The Pharisees were accusing Jesus and His disciples of ignorance and disregard for the Scriptures, but Jesus revealed the Pharisees’ ignorance of the true meaning of the Scriptures, which they claimed to know so well. The Pharisees would have known the story of David and his men, but they had no discernment concerning its application and meaning.
Jesus justified His disciples’ actions on the grounds that they were hungry and that their need superseded the technicalities of ceremonial law. When Jesus compared himself and His disciples to David and his men, Jesus was saying, in effect, “If you condemn me, you must also condemn David.” Jesus was not condoning disobedience to God’s law. Instead, He was emphasizing discernment and compassion in enforcing the ceremonial laws, something the self-righteous Pharisees did not comprehend. People’s needs are more important then technicalities (Barton).
In their legalist zeal, the Pharisees had added all kinds of restrictions to the Sabbath, and in so doing, they had forgotten God’s purpose in creating the day. The Sabbath was a day God mercifully provided as a day of rest for His people—a day to set aside the normal duties and obligations of work and spend time being refreshed by rest and worship. The Pharisees had added burden to what God intended to be blessing.
Jesus responded to the accusations of the Pharisees by simply reminding them that the Sabbath was created for the blessing of His people, by the mercies of God, to provide them a day of refreshment. God did not create people or the Sabbath in order to place impossible restrictions and burdens on their lives.
Matthew writes that Jesus borrowed from the Old Testament prophet Hosea (see Hosea 6:6). This point made by Jesus was
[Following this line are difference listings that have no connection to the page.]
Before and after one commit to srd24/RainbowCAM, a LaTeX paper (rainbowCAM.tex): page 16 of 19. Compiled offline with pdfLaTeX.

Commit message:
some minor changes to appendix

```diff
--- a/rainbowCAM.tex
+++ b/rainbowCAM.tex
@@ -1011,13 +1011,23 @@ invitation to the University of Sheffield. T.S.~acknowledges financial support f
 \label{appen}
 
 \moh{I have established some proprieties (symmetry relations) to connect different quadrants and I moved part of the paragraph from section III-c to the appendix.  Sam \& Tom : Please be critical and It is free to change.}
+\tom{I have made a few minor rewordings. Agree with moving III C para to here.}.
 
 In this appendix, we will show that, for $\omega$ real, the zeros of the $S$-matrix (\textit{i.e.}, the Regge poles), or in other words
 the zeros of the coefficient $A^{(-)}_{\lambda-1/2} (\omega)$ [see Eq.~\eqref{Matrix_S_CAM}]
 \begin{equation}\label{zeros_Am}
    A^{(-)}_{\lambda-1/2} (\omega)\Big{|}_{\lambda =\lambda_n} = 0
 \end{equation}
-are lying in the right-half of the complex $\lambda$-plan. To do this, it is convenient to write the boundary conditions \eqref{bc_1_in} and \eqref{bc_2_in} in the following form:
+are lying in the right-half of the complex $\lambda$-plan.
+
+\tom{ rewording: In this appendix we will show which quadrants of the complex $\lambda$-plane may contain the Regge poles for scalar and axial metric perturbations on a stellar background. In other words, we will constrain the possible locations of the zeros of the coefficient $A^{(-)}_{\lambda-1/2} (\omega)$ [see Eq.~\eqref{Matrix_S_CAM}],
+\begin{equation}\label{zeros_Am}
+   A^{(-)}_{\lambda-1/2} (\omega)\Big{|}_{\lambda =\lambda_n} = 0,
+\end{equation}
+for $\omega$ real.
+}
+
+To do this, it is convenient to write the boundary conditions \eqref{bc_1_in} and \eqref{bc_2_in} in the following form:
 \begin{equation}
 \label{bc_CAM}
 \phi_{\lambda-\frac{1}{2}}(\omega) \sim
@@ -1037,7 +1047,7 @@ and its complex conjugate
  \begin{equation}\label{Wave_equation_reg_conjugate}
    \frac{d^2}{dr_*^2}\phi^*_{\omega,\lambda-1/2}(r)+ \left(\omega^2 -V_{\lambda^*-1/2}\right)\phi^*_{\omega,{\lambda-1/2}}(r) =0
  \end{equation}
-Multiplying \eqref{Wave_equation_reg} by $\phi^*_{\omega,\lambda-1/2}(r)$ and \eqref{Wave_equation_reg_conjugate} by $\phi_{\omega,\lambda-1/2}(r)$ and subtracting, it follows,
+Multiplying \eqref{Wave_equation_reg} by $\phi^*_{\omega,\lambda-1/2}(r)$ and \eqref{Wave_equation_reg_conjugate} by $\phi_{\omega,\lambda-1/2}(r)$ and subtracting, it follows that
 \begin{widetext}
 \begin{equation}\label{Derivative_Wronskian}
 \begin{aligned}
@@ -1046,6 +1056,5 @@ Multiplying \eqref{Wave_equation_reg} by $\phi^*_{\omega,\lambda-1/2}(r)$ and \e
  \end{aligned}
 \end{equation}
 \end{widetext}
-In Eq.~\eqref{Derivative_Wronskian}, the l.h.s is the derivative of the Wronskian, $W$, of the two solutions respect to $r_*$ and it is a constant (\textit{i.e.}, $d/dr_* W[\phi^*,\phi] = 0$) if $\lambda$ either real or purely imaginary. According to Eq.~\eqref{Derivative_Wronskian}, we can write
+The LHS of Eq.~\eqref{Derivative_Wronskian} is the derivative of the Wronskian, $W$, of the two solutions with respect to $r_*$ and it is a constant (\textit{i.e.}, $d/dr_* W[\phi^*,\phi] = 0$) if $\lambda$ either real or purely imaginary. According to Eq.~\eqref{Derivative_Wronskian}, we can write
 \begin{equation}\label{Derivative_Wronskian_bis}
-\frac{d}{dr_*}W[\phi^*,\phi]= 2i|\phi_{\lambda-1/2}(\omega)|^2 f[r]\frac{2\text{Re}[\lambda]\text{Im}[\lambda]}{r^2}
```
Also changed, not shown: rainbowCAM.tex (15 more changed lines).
a direct thrust at the harsh and critical spirit of the Pharisees in the accusation that they had brought against His disciples. Jesus chides them for their lack of spiritual understanding of the Scriptures. If they had properly interpreted the words of Hosea (6:6), they would not have condemned His innocent disciples. In their lack of mercy, they harshly demanded compliance with their exacting rules (Edersheim).
(V28) Charles Swindoll says:
No one dared to challenge the Pharisees’ exclusive jurisdiction as police, judge, and jury over all matters of the Sabbath. That is, until Jesus. His bold claim, “The Son of Man is the Lord of the Sabbath,” challenged the authority of the Pharisees who had tried to steal it from God. Jesus said in effect, “Because the law came from God, it can never be greater than God. The Lord blessed the Sabbath day and made it holy (Ex 20:11). I, the Son of Man, am the Lord of the Sabbath. The Sabbath is not yours to control; it is mine because I am God. Therefore, I am taking it back from you.”
In today’s lesson, the Pharisees brought the confrontation to Jesus. In next week’s lesson, we will continue our study on the Sabbath, but we will find in the Scripture passage that Jesus deliberately challenged the authority of the Pharisees on what they would have considered their home turf.
Questions and Application
• In your own words, please prayerfully write a brief summary of today’s Scripture passage and the lessons we receive from it.
• It is important for us to remember that Jesus never broke any law of God. He did not break God’s law concerning the Sabbath. Why did Jesus’ response cause such a problem for the Pharisees?
• What lesson can you take from today’s study?